**What the exercise asks**:
In the data below, find each line that contains the word "wide" and copy it.

====== Dataset content ======

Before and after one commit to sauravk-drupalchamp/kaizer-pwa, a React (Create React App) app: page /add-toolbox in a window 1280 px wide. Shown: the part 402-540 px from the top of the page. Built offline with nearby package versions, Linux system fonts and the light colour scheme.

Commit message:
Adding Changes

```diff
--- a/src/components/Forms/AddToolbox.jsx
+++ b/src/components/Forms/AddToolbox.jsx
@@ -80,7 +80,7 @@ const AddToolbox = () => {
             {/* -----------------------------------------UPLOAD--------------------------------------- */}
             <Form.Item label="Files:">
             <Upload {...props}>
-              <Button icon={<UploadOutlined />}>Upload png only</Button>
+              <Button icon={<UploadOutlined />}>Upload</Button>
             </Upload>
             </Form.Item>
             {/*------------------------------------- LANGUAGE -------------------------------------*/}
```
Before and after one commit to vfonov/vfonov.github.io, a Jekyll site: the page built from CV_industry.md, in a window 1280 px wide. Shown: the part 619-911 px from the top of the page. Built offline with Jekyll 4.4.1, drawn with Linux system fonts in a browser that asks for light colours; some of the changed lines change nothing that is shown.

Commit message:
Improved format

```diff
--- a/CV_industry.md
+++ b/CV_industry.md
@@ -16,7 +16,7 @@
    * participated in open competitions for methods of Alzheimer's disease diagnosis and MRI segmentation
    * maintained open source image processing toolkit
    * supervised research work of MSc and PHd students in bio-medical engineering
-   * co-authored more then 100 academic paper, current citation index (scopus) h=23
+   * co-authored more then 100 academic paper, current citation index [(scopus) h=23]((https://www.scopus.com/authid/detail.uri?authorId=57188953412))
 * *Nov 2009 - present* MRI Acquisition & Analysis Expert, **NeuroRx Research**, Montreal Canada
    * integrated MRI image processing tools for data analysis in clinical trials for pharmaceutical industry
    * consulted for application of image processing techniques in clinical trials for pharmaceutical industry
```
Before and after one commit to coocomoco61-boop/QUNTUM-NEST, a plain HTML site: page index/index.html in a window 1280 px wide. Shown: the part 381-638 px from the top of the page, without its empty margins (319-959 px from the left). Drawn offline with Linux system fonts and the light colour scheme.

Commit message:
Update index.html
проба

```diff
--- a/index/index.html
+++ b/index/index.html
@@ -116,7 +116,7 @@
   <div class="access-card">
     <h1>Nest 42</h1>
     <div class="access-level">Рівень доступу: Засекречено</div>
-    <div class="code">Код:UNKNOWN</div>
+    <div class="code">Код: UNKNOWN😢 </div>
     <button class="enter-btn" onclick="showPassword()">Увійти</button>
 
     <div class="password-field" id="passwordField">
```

======

**Output for this task**:
Before and after one commit to sauravk-drupalchamp/kaizer-pwa, a React (Create React App) app: page /add-toolbox in a window 1280 px wide. Shown: the part 402-540 px from the top of the page. Built offline with nearby package versions, Linux system fonts and the light colour scheme.
Before and after one commit to vfonov/vfonov.github.io, a Jekyll site: the page built from CV_industry.md, in a window 1280 px wide. Shown: the part 619-911 px from the top of the page. Built offline with Jekyll 4.4.1, drawn with Linux system fonts in a browser that asks for light colours; some of the changed lines change nothing that is shown.
Before and after one commit to coocomoco61-boop/QUNTUM-NEST, a plain HTML site: page index/index.html in a window 1280 px wide. Shown: the part 381-638 px from the top of the page, without its empty margins (319-959 px from the left). Drawn offline with Linux system fonts and the light colour scheme.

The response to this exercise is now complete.